Leave out the pictures and repeat every record exactly.

++++ SUPPLIED DATA ++++

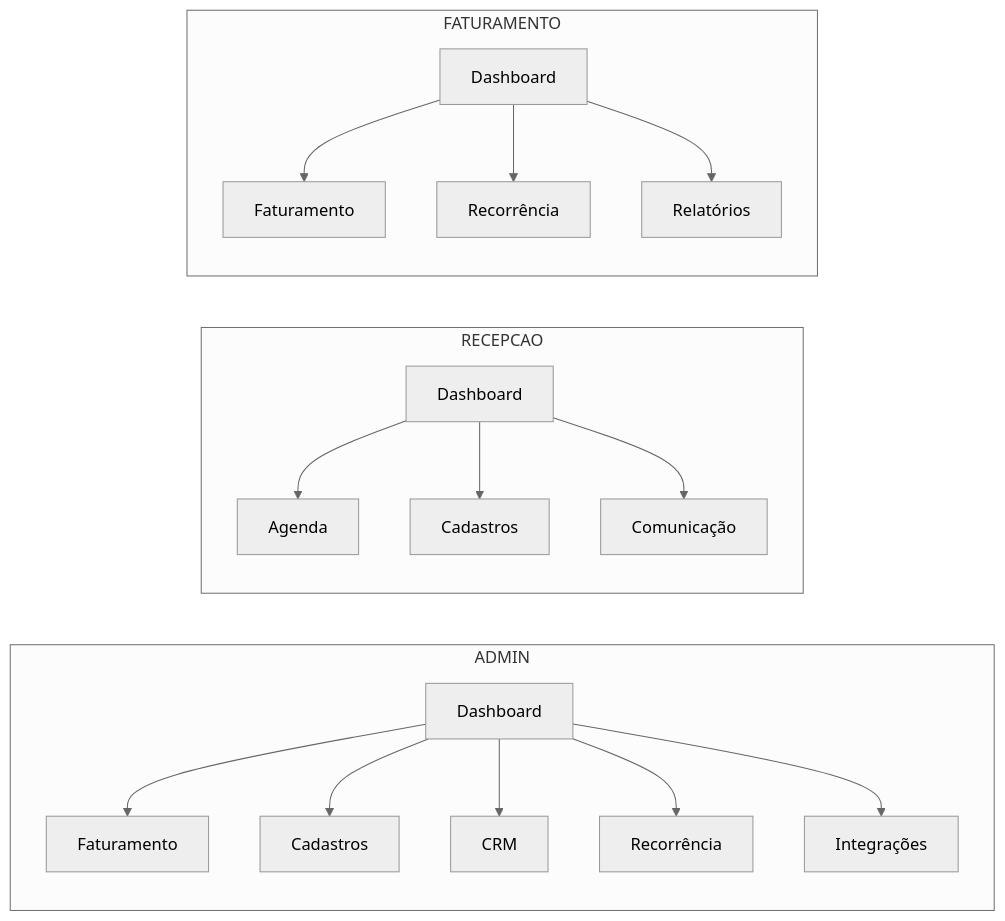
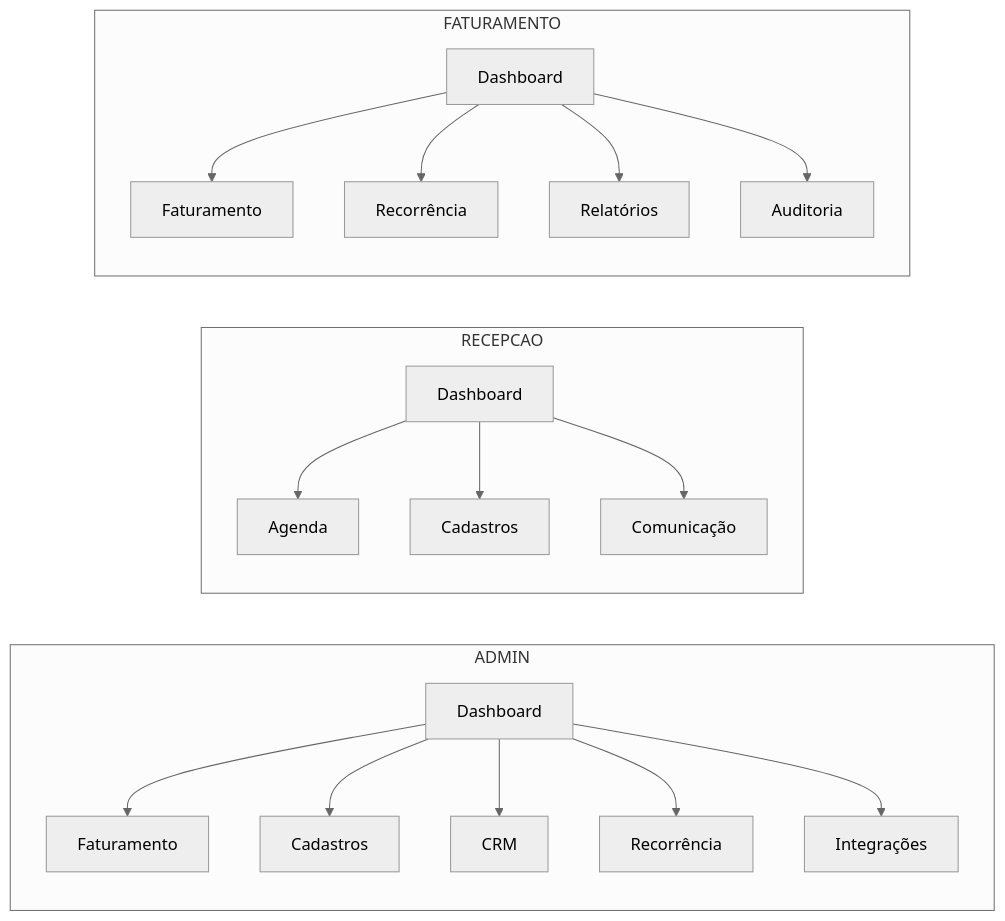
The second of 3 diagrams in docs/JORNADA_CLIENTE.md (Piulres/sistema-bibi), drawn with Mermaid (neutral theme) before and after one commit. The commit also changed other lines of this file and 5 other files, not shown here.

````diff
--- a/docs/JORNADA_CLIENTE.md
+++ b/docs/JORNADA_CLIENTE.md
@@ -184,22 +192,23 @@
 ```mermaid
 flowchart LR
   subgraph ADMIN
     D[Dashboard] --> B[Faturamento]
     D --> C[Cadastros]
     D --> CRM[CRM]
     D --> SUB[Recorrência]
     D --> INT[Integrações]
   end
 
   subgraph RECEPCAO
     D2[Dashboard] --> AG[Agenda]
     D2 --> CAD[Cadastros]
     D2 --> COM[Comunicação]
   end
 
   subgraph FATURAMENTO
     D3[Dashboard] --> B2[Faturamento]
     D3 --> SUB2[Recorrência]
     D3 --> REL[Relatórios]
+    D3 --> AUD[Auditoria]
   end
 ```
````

++++

FINAL ANSWER:
The second of 3 diagrams in docs/JORNADA_CLIENTE.md (Piulres/sistema-bibi), drawn with Mermaid (neutral theme) before and after one commit. The commit also changed other lines of this file and 5 other files, not shown here.

````diff
--- a/docs/JORNADA_CLIENTE.md
+++ b/docs/JORNADA_CLIENTE.md
@@ -184,22 +192,23 @@
 ```mermaid
 flowchart LR
   subgraph ADMIN
     D[Dashboard] --> B[Faturamento]
     D --> C[Cadastros]
     D --> CRM[CRM]
     D --> SUB[Recorrência]
     D --> INT[Integrações]
   end
 
   subgraph RECEPCAO
     D2[Dashboard] --> AG[Agenda]
     D2 --> CAD[Cadastros]
     D2 --> COM[Comunicação]
   end
 
   subgraph FATURAMENTO
     D3[Dashboard] --> B2[Faturamento]
     D3 --> SUB2[Recorrência]
     D3 --> REL[Relatórios]
+    D3 --> AUD[Auditoria]
   end
 ```
````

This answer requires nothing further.